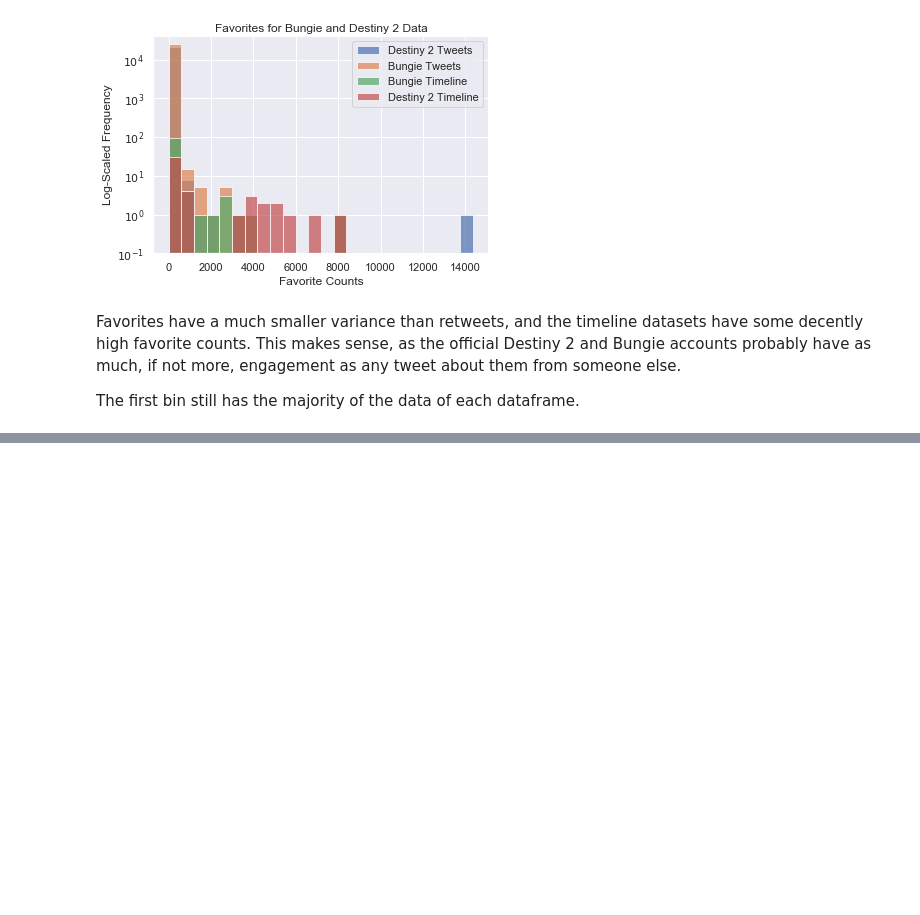
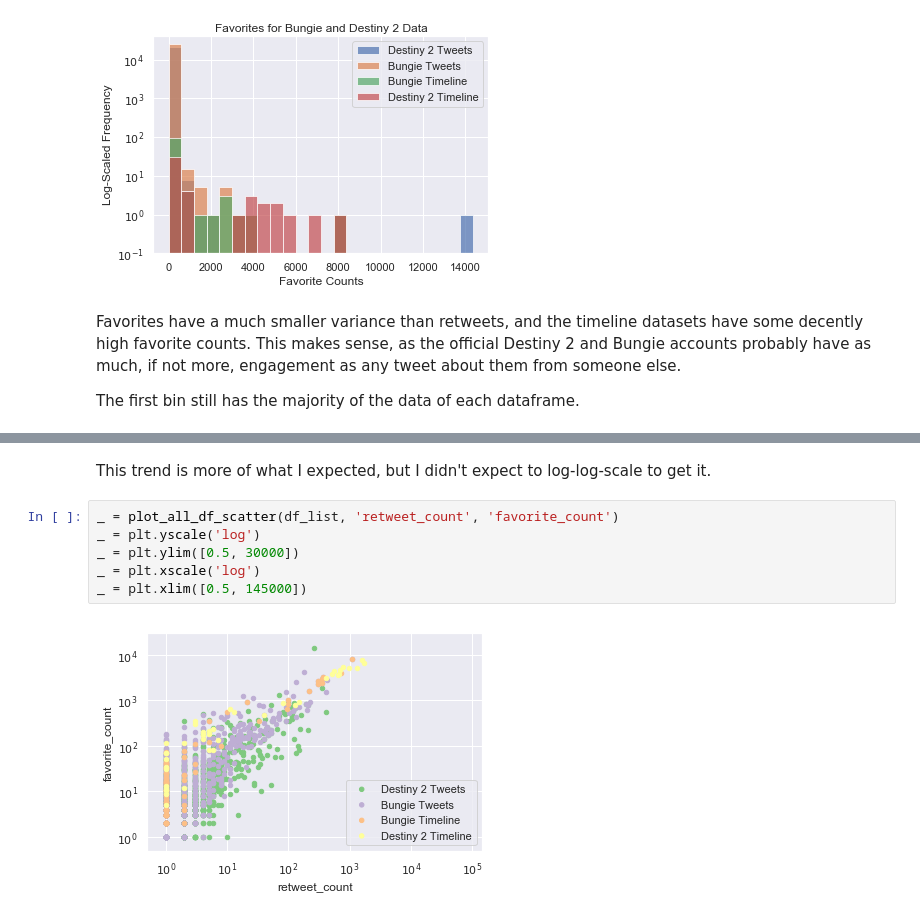
Before and after one commit to salvis2/SpringboardAlvis, a Jupyter notebook: capstone_project_2/notebooks/twitter_project_data_storytelling.ipynb, the cells around one changed output, grey strips where cells are left out. Drawn from its saved outputs; the diff is of its cells as text; blank space fills up the shorter version.

```diff
--- a/capstone_project_2/notebooks/twitter_project_data_storytelling.ipynb
+++ b/capstone_project_2/notebooks/twitter_project_data_storytelling.ipynb
@@ -145,0 +181,10 @@ The first bin still has the majority of the data of each dataframe.
+# %% [markdown]
+This trend is more of what I expected, but I didn't expect to log-log-scale to get it.
+# %%
+_ = plot_all_df_scatter(df_list, 'retweet_count', 'favorite_count')
+_ = plt.yscale('log')
+_ = plt.ylim([0.5, 30000])
+_ = plt.xscale('log')
+_ = plt.xlim([0.5, 145000])
+# %% [output]
+[figure, added]
```
Also changed, not shown: parts of 5 cells of this notebook.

________________________________________

> **WHAT TO DO**:
Filter the listing for the word "changed" and copy each line that has it.

> **WRITTEN RESPONSE**:
Before and after one commit to salvis2/SpringboardAlvis, a Jupyter notebook: capstone_project_2/notebooks/twitter_project_data_storytelling.ipynb, the cells around one changed output, grey strips where cells are left out. Drawn from its saved outputs; the diff is of its cells as text; blank space fills up the shorter version.
Also changed, not shown: parts of 5 cells of this notebook.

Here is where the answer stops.